**TASK TO CARRY OUT:** Give the count of lines in the data that include the string "Cash", with no added remarks.

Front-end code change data
◇ ◇ ◇

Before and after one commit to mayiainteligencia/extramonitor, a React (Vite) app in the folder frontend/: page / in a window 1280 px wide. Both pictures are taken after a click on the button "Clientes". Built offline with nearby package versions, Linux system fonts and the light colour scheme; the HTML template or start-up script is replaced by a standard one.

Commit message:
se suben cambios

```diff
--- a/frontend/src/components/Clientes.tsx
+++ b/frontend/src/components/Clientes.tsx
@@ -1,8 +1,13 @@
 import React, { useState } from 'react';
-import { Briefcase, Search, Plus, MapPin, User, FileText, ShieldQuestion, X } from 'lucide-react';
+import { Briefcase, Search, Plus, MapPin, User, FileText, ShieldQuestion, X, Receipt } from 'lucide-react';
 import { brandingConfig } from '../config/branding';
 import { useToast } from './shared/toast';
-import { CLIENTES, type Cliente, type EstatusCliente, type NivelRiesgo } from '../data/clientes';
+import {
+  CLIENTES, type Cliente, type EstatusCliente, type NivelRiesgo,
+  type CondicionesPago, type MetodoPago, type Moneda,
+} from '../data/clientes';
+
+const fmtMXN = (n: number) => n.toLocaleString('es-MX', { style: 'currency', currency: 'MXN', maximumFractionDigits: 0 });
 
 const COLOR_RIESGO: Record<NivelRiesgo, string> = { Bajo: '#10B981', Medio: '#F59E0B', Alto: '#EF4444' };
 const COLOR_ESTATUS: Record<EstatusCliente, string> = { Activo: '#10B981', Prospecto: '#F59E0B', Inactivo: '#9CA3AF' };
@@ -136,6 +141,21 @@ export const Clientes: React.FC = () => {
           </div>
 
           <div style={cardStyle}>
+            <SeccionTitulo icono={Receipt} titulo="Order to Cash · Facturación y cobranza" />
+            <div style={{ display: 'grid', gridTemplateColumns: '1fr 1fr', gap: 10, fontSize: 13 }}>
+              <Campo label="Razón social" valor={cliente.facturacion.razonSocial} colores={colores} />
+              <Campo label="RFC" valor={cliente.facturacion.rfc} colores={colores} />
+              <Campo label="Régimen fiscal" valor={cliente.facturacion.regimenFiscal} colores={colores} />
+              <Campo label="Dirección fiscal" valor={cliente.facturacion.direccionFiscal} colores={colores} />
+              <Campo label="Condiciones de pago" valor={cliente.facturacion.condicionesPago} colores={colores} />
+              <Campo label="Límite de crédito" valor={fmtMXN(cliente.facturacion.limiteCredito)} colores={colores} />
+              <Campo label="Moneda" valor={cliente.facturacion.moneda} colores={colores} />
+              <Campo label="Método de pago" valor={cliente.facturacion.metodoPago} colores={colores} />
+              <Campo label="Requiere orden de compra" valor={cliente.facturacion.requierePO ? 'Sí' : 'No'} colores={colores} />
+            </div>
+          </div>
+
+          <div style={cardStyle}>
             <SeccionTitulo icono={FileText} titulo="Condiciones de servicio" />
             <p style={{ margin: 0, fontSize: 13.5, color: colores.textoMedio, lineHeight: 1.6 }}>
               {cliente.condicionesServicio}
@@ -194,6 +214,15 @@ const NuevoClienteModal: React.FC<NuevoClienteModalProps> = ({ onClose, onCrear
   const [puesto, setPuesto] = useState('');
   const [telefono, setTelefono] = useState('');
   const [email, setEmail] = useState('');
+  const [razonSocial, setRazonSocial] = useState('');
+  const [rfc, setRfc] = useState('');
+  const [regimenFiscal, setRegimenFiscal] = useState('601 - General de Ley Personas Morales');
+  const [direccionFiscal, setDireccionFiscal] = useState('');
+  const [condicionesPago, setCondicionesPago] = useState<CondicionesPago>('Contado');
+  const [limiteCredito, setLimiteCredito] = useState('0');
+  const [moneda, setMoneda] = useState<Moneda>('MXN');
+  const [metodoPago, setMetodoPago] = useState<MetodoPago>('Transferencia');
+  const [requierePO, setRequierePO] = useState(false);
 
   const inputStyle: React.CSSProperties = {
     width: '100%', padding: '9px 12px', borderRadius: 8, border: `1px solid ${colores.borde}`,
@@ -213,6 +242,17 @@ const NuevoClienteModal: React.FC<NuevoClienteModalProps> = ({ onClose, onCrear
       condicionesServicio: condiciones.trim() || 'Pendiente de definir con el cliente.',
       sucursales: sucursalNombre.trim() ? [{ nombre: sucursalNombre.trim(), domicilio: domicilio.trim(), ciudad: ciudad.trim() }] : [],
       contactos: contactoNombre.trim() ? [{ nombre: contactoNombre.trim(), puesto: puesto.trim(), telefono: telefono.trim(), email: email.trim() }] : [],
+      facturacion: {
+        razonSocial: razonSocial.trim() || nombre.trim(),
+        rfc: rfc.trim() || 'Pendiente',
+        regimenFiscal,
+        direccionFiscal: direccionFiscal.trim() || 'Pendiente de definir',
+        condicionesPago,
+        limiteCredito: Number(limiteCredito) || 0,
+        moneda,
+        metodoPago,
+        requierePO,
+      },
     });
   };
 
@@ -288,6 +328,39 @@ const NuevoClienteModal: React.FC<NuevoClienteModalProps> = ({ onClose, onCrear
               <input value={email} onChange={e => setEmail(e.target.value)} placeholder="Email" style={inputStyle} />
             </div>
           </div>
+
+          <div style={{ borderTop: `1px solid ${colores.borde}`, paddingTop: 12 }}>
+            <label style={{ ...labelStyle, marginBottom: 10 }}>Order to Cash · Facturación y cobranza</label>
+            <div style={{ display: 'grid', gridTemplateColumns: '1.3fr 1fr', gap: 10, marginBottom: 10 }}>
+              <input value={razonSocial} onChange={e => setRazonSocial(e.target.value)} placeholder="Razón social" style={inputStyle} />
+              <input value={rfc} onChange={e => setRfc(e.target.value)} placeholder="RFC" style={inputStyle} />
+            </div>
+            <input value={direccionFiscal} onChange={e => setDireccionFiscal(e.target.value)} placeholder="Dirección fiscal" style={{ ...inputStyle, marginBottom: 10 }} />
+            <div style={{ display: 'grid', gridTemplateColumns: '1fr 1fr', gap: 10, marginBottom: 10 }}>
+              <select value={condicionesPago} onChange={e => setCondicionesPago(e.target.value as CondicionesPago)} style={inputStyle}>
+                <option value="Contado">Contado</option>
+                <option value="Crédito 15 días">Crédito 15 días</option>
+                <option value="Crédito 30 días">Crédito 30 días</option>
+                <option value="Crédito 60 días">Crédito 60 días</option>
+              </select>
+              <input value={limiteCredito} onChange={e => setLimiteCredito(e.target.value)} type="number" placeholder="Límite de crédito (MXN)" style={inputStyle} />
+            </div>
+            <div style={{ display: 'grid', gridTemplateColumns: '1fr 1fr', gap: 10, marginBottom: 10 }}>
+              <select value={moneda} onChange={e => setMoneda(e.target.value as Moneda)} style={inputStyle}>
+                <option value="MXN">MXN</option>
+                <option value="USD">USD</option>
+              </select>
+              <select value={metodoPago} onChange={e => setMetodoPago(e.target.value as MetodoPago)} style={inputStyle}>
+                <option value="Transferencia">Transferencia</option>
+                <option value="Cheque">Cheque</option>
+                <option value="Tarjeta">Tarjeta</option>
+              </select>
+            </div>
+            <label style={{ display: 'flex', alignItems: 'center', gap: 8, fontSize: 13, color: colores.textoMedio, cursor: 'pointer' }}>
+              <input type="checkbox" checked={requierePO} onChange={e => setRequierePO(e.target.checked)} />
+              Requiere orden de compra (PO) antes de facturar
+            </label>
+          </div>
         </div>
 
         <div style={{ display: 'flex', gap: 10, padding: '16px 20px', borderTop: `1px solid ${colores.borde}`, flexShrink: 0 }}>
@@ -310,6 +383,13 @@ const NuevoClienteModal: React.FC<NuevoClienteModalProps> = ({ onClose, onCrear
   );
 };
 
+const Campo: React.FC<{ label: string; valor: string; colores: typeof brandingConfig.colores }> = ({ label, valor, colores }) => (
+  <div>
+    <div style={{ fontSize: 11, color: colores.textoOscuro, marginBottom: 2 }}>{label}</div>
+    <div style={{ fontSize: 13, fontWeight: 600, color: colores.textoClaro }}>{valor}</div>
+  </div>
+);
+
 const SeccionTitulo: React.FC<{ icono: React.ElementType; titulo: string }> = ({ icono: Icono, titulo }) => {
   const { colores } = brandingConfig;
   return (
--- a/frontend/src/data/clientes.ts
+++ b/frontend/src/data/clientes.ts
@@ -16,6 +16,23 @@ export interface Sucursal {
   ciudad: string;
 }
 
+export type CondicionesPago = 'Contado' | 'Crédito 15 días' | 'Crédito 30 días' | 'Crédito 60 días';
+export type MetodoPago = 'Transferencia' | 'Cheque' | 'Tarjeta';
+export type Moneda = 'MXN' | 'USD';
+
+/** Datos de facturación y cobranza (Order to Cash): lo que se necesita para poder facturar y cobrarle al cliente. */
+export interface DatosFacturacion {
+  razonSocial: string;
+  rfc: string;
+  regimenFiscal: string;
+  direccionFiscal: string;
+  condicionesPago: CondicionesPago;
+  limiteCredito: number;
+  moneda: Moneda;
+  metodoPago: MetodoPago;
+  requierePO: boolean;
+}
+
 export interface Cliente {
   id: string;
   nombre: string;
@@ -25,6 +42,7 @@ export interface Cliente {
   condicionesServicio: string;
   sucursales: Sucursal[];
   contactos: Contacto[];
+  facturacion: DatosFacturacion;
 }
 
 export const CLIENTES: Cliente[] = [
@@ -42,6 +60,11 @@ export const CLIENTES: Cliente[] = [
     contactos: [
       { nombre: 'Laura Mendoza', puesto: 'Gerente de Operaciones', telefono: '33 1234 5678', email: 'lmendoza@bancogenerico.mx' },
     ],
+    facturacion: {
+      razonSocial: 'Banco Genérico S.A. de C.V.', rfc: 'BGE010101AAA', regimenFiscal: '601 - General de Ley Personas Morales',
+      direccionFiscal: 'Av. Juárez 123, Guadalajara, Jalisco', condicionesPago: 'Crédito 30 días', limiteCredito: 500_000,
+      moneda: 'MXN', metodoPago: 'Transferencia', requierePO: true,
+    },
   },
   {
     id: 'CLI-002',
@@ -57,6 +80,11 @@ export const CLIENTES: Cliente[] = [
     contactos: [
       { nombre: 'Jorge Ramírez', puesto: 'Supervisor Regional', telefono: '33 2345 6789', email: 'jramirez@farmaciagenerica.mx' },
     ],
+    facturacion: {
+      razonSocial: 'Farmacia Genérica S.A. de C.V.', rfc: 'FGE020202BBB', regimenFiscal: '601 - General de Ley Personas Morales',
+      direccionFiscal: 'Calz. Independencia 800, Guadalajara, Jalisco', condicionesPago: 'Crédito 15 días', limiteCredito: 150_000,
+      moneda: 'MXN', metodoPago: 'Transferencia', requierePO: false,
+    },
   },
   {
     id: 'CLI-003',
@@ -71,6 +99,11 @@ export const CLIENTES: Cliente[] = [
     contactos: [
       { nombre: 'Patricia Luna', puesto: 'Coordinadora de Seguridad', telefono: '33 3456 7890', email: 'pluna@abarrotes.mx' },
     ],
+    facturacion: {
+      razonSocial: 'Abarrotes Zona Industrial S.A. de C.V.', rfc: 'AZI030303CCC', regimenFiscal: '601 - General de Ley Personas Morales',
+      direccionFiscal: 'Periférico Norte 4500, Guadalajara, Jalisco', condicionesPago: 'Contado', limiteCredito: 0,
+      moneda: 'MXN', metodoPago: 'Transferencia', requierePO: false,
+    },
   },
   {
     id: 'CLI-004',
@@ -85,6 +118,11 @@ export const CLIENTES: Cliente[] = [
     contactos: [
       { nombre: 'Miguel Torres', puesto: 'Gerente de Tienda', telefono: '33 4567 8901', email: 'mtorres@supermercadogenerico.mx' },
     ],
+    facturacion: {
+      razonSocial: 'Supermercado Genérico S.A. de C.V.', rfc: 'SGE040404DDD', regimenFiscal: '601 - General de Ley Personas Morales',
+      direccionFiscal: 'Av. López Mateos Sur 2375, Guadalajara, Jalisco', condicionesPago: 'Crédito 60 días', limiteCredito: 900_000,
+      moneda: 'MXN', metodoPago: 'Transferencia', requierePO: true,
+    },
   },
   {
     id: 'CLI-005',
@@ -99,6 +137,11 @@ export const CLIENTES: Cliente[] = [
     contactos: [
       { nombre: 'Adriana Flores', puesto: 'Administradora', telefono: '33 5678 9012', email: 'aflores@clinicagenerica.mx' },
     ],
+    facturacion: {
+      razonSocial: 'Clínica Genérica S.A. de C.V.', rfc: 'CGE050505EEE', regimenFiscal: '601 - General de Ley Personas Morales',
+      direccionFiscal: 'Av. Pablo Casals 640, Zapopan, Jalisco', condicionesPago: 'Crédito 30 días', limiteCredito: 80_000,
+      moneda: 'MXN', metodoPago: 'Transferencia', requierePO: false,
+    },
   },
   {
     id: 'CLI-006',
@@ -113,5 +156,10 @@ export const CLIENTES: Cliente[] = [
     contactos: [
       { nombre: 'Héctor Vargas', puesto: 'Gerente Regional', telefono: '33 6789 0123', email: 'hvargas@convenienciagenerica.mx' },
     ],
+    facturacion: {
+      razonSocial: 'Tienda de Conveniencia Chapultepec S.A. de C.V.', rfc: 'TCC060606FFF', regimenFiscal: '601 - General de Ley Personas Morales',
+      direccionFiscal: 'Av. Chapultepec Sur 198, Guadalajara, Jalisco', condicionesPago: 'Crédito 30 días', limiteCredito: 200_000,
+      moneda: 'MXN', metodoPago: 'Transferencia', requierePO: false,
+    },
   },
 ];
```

◇ ◇ ◇

**REPLY:** 3